[Records for this task Boundary: Start]
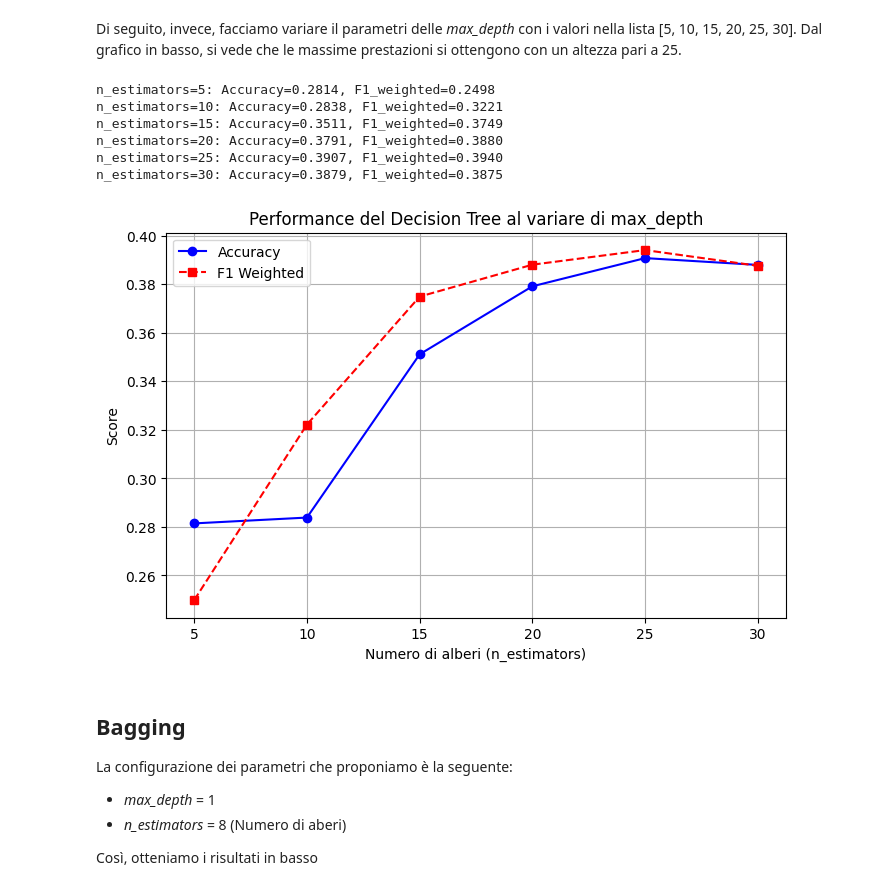
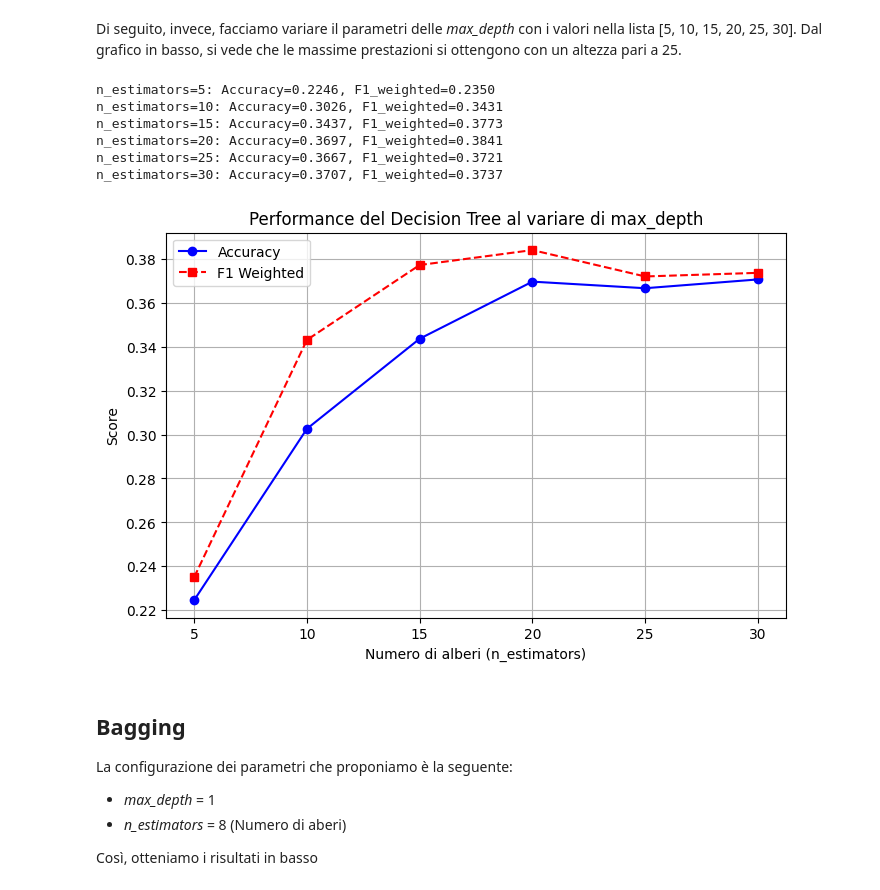
Before and after one commit to MatteoStromieri/ml-uni-project, a Jupyter notebook: main_modied.ipynb, the cells around one changed output. Cells and saved outputs as stored; diff of their text form; code cells hidden in the pictures.

```diff
--- a/main_modied.ipynb
+++ b/main_modied.ipynb
@@ -176,0 +211,4 @@ Estraiamo queste componenti e proiettiamo il dataset nel sottospazio generato da
+# %%
+def split_dataset(X: pd.DataFrame, y: pd.DataFrame, test_size: float = 0.3, random_state: int = 42) -> tuple[pd.DataFrame, pd.DataFrame, pd.DataFrame, pd.DataFrame]:
+    train, test, y_train, y_test = train_test_split(X, y, test_size=test_size, random_state=random_state)
+    return train, test, y_train, y_test
@@ -177,12 +242,11 @@ Estraiamo queste componenti e proiettiamo il dataset nel sottospazio generato da
 # %%
-X_train, X_test, y_train, y_test = train_test_split(X, y, test_size=0.1, random_state=10)
 
-print("Forma originale:", X_train.shape)
-d = 80
-pca = PCA(n_components=d)  # Riduzione a 20 componenti
-pca.fit(X)
-X_train = pca.transform(X_train)
-X_test = pca.transform(X_test)
-# data pre-processing
+# print("Forma originale:", X_train.shape)
+# d = 80
+# pca = PCA(n_components=d)  # Riduzione a 20 componenti
+# pca.fit(X)
+# X_train = pca.transform(X_train)
+# X_test = pca.transform(X_test)
+# # data pre-processing
 
-print("Dopo PCA:", X_train.shape)
+# print("Dopo PCA:", X_train.shape)
@@ -332,7 +390,7 @@ def valuate(clf, x_test, y_test):
 # %%
-svm_clf = sklearn.svm.SVC(kernel="rbf")
-svm_clf.fit(X_train, y_train)
-valuate(svm_clf, X_test, y_test)
+# svm_clf = sklearn.svm.SVC(kernel="rbf")
+# svm_clf.fit(X_train, y_train)
+# valuate(svm_clf, X_test, y_test)
 # %% [output]
                      precision    recall  f1-score   support
 
@@ -396,45 +576,46 @@ valuate(tree_clf, X_test, y_test)
 # %% [markdown]
 Di seguito, invece, facciamo variare il parametri delle *max_depth* con i valori nella lista [5, 10, 15, 20, 25, 30]. Dal grafico in basso, si vede che le massime prestazioni si ottengono con un altezza pari a 25.
 # %%
+X_train, X_test = X_trains[1], X_tests[1]
 n_estimators_values = [5, 10, 15, 20, 25, 30]
 
 # Liste per raccogliere le metriche
 accuracies = []
 f1_scores = []
 
 # Loop per testare diversi valori di n_estimators
 for n in n_estimators_values:
     model = tree.DecisionTreeClassifier(max_depth=n, class_weight='balanced')
     model.fit(X_train, y_train)
     y_pred = model.predict(X_test)
 
     acc = accuracy_score(y_test, y_pred)
     f1 = f1_score(y_test, y_pred, average='weighted')
 
     accuracies.append(acc)
     f1_scores.append(f1)
 
     print(f"n_estimators={n}: Accuracy={acc:.4f}, F1_weighted={f1:.4f}")
 
 # Plotta le metriche
 plt.figure(figsize=(8, 5))
 plt.plot(n_estimators_values, accuracies, marker='o', linestyle='-', label="Accuracy", color='b')
 plt.plot(n_estimators_values, f1_scores, marker='s', linestyle='--', label="F1 Weighted", color='r')
 
 plt.xlabel("Numero di alberi (n_estimators)")
 plt.ylabel("Score")
 plt.title("Performance del Decision Tree al variare di max_depth")
 plt.legend()
 plt.grid()
 plt.show()
 # %% [output]
-n_estimators=5: Accuracy=0.2814, F1_weighted=0.2498
-n_estimators=10: Accuracy=0.2838, F1_weighted=0.3221
-n_estimators=15: Accuracy=0.3511, F1_weighted=0.3749
-n_estimators=20: Accuracy=0.3791, F1_weighted=0.3880
-n_estimators=25: Accuracy=0.3907, F1_weighted=0.3940
-n_estimators=30: Accuracy=0.3879, F1_weighted=0.3875
+n_estimators=5: Accuracy=0.2246, F1_weighted=0.2350
+n_estimators=10: Accuracy=0.3026, F1_weighted=0.3431
+n_estimators=15: Accuracy=0.3437, F1_weighted=0.3773
+n_estimators=20: Accuracy=0.3697, F1_weighted=0.3841
+n_estimators=25: Accuracy=0.3667, F1_weighted=0.3721
+n_estimators=30: Accuracy=0.3707, F1_weighted=0.3737
-[figure, old version]
+[figure, new version]
 # %% [markdown]
 ## Bagging
 
```
Also changed, not shown: parts of 56 cells of this notebook.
[Records for this task Boundary: End]
**Exercise**
Return each entry exactly as it appears above, but exclude the pictures.

**Written answer**
Before and after one commit to MatteoStromieri/ml-uni-project, a Jupyter notebook: main_modied.ipynb, the cells around one changed output. Cells and saved outputs as stored; diff of their text form; code cells hidden in the pictures.

```diff
--- a/main_modied.ipynb
+++ b/main_modied.ipynb
@@ -176,0 +211,4 @@ Estraiamo queste componenti e proiettiamo il dataset nel sottospazio generato da
+# %%
+def split_dataset(X: pd.DataFrame, y: pd.DataFrame, test_size: float = 0.3, random_state: int = 42) -> tuple[pd.DataFrame, pd.DataFrame, pd.DataFrame, pd.DataFrame]:
+    train, test, y_train, y_test = train_test_split(X, y, test_size=test_size, random_state=random_state)
+    return train, test, y_train, y_test
@@ -177,12 +242,11 @@ Estraiamo queste componenti e proiettiamo il dataset nel sottospazio generato da
 # %%
-X_train, X_test, y_train, y_test = train_test_split(X, y, test_size=0.1, random_state=10)
 
-print("Forma originale:", X_train.shape)
-d = 80
-pca = PCA(n_components=d)  # Riduzione a 20 componenti
-pca.fit(X)
-X_train = pca.transform(X_train)
-X_test = pca.transform(X_test)
-# data pre-processing
+# print("Forma originale:", X_train.shape)
+# d = 80
+# pca = PCA(n_components=d)  # Riduzione a 20 componenti
+# pca.fit(X)
+# X_train = pca.transform(X_train)
+# X_test = pca.transform(X_test)
+# # data pre-processing
 
-print("Dopo PCA:", X_train.shape)
+# print("Dopo PCA:", X_train.shape)
@@ -332,7 +390,7 @@ def valuate(clf, x_test, y_test):
 # %%
-svm_clf = sklearn.svm.SVC(kernel="rbf")
-svm_clf.fit(X_train, y_train)
-valuate(svm_clf, X_test, y_test)
+# svm_clf = sklearn.svm.SVC(kernel="rbf")
+# svm_clf.fit(X_train, y_train)
+# valuate(svm_clf, X_test, y_test)
 # %% [output]
                      precision    recall  f1-score   support
 
@@ -396,45 +576,46 @@ valuate(tree_clf, X_test, y_test)
 # %% [markdown]
 Di seguito, invece, facciamo variare il parametri delle *max_depth* con i valori nella lista [5, 10, 15, 20, 25, 30]. Dal grafico in basso, si vede che le massime prestazioni si ottengono con un altezza pari a 25.
 # %%
+X_train, X_test = X_trains[1], X_tests[1]
 n_estimators_values = [5, 10, 15, 20, 25, 30]
 
 # Liste per raccogliere le metriche
 accuracies = []
 f1_scores = []
 
 # Loop per testare diversi valori di n_estimators
 for n in n_estimators_values:
     model = tree.DecisionTreeClassifier(max_depth=n, class_weight='balanced')
     model.fit(X_train, y_train)
     y_pred = model.predict(X_test)
 
     acc = accuracy_score(y_test, y_pred)
     f1 = f1_score(y_test, y_pred, average='weighted')
 
     accuracies.append(acc)
     f1_scores.append(f1)
 
     print(f"n_estimators={n}: Accuracy={acc:.4f}, F1_weighted={f1:.4f}")
 
 # Plotta le metriche
 plt.figure(figsize=(8, 5))
 plt.plot(n_estimators_values, accuracies, marker='o', linestyle='-', label="Accuracy", color='b')
 plt.plot(n_estimators_values, f1_scores, marker='s', linestyle='--', label="F1 Weighted", color='r')
 
 plt.xlabel("Numero di alberi (n_estimators)")
 plt.ylabel("Score")
 plt.title("Performance del Decision Tree al variare di max_depth")
 plt.legend()
 plt.grid()
 plt.show()
 # %% [output]
-n_estimators=5: Accuracy=0.2814, F1_weighted=0.2498
-n_estimators=10: Accuracy=0.2838, F1_weighted=0.3221
-n_estimators=15: Accuracy=0.3511, F1_weighted=0.3749
-n_estimators=20: Accuracy=0.3791, F1_weighted=0.3880
-n_estimators=25: Accuracy=0.3907, F1_weighted=0.3940
-n_estimators=30: Accuracy=0.3879, F1_weighted=0.3875
+n_estimators=5: Accuracy=0.2246, F1_weighted=0.2350
+n_estimators=10: Accuracy=0.3026, F1_weighted=0.3431
+n_estimators=15: Accuracy=0.3437, F1_weighted=0.3773
+n_estimators=20: Accuracy=0.3697, F1_weighted=0.3841
+n_estimators=25: Accuracy=0.3667, F1_weighted=0.3721
+n_estimators=30: Accuracy=0.3707, F1_weighted=0.3737
-[figure, old version]
+[figure, new version]
 # %% [markdown]
 ## Bagging
 
```
Also changed, not shown: parts of 56 cells of this notebook.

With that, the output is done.